Dataset excerpts
>>

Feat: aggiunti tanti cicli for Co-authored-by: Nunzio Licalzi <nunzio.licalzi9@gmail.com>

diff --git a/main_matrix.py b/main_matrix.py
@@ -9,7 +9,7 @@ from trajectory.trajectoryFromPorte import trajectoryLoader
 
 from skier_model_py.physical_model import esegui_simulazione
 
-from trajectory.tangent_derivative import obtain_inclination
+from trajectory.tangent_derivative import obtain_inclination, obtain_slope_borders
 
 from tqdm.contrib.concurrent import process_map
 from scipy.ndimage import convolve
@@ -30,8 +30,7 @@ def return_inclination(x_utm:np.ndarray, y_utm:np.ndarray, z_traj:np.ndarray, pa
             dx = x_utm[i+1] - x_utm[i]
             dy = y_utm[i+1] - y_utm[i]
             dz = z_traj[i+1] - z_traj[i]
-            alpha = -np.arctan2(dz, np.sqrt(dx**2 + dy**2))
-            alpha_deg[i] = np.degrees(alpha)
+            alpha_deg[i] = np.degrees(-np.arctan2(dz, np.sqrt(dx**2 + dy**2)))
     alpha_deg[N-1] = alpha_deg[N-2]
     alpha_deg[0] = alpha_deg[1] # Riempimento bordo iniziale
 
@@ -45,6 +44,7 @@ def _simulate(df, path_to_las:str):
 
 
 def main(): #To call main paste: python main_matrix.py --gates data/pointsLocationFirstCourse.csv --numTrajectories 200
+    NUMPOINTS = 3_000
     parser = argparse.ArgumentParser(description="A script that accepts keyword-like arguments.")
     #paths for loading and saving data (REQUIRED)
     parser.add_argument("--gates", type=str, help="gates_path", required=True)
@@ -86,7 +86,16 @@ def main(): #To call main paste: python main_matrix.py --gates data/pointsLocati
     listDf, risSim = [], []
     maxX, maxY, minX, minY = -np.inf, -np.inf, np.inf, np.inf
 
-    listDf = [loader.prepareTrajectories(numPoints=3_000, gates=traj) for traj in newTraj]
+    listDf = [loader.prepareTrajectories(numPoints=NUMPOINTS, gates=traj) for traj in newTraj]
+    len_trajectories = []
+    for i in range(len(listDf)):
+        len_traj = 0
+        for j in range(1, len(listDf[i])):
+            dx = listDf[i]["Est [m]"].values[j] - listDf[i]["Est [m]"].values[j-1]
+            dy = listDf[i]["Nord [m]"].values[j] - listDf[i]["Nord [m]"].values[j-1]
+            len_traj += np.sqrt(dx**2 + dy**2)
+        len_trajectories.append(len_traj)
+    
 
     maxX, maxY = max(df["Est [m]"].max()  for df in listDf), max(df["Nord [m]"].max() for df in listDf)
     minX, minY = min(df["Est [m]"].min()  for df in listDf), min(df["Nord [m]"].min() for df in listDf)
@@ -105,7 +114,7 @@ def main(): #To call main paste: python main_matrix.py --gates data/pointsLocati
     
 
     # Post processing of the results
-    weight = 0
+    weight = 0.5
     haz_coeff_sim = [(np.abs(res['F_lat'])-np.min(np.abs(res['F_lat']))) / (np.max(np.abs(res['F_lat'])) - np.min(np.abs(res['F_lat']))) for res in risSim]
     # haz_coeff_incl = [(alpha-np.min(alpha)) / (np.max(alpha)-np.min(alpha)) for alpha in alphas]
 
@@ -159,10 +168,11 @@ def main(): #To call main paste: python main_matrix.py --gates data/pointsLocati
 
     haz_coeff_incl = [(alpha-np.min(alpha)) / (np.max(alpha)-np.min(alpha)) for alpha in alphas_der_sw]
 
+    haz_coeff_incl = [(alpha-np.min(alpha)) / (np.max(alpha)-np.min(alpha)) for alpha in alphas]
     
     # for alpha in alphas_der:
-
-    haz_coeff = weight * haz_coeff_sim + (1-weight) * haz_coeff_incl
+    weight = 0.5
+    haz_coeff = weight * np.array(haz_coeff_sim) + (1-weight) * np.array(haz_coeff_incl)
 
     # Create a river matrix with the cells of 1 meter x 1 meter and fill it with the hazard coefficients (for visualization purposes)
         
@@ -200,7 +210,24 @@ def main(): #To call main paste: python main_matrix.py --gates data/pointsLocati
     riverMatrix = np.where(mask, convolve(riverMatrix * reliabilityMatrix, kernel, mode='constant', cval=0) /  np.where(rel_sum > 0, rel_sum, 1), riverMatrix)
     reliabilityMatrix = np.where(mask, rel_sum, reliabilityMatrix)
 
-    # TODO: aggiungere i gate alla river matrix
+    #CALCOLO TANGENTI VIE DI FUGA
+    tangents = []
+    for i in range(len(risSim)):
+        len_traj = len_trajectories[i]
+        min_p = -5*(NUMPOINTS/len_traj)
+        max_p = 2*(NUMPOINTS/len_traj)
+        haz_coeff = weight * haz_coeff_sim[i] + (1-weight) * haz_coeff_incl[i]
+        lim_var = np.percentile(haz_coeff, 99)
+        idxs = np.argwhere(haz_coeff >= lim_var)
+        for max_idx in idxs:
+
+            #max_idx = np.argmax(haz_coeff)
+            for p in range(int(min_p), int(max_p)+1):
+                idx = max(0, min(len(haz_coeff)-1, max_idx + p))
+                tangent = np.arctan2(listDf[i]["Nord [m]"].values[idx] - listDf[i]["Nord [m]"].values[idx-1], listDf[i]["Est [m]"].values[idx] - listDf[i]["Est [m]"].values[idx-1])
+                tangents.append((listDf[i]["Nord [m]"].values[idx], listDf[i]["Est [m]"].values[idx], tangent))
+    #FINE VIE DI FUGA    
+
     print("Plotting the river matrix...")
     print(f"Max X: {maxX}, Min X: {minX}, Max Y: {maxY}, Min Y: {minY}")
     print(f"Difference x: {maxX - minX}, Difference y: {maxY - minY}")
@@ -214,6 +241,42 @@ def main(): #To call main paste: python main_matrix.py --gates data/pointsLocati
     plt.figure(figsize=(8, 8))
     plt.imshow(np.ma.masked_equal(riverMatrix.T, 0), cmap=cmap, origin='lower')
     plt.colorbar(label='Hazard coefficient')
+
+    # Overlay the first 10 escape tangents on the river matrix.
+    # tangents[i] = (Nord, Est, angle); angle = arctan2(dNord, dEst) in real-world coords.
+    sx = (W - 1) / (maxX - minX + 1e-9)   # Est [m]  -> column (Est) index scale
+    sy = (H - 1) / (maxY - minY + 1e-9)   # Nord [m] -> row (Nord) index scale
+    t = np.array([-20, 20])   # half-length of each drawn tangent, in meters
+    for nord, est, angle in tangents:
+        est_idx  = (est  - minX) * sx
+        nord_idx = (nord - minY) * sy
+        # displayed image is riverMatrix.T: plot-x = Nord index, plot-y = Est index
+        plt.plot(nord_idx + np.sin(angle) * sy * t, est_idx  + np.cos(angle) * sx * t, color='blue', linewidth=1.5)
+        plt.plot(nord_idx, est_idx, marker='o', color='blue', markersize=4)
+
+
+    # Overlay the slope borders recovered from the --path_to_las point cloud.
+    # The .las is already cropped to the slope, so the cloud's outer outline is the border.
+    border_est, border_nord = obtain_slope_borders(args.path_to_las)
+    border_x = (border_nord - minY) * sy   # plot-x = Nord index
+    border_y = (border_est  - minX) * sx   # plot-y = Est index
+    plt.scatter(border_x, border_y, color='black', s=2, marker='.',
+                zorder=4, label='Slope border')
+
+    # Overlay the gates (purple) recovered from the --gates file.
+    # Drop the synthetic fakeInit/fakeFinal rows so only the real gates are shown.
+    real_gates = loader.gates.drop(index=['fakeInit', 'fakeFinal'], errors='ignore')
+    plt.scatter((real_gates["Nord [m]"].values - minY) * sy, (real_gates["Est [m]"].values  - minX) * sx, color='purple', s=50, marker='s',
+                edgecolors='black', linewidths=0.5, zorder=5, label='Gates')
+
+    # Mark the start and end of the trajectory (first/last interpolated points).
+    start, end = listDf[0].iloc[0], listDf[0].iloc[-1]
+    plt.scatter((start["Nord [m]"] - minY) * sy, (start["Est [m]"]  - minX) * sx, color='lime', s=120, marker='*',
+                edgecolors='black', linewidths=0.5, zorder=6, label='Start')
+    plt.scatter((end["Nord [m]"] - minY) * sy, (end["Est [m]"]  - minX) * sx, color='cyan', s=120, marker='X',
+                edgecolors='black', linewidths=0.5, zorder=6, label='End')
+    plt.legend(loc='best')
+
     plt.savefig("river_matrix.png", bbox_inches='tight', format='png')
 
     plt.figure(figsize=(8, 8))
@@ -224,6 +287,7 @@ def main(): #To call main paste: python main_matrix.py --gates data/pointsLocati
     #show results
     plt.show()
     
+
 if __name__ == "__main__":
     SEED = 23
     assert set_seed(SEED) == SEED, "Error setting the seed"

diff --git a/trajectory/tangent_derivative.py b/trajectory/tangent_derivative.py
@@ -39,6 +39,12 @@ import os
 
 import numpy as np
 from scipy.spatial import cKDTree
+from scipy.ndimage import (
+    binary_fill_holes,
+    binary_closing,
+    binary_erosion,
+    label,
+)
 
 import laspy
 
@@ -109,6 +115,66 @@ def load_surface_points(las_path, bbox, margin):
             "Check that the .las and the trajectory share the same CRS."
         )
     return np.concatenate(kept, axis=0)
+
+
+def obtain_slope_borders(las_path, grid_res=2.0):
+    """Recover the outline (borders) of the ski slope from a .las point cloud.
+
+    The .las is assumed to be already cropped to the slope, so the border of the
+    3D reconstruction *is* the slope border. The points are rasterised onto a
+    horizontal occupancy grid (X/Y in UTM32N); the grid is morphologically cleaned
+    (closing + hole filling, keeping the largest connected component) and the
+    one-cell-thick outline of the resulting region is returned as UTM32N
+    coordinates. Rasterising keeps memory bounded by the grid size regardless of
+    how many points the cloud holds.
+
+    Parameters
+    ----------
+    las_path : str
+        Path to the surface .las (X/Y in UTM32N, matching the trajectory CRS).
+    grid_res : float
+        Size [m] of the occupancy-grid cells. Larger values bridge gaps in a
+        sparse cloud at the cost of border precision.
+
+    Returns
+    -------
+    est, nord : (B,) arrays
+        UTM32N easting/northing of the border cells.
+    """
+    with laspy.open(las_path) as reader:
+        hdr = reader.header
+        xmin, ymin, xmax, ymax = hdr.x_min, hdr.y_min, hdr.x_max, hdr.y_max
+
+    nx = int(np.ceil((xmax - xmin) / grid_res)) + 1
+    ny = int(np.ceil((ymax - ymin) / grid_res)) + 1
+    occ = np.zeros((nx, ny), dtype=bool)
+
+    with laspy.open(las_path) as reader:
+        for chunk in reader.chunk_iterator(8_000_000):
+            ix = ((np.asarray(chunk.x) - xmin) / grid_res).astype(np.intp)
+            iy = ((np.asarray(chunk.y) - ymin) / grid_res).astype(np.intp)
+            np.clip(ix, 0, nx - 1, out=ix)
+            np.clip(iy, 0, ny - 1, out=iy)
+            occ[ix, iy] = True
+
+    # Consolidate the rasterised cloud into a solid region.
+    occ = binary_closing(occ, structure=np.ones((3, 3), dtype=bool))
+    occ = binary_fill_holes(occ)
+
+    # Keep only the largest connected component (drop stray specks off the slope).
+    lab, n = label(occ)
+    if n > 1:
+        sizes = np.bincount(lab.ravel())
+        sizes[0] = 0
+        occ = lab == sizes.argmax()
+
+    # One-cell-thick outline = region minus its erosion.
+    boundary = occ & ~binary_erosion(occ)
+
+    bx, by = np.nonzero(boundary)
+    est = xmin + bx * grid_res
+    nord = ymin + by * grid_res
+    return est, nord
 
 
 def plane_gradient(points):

<<

- WHAT YOU NEED TO DO -
Reproduce the records above line by line, without any change, up to and including the line that holds "from scipy.ndimage import convolve".

- TASK SOLUTION -
Feat: aggiunti tanti cicli for Co-authored-by: Nunzio Licalzi <nunzio.licalzi9@gmail.com>

diff --git a/main_matrix.py b/main_matrix.py
@@ -9,7 +9,7 @@ from trajectory.trajectoryFromPorte import trajectoryLoader
 
 from skier_model_py.physical_model import esegui_simulazione
 
-from trajectory.tangent_derivative import obtain_inclination
+from trajectory.tangent_derivative import obtain_inclination, obtain_slope_borders
 
 from tqdm.contrib.concurrent import process_map
 from scipy.ndimage import convolve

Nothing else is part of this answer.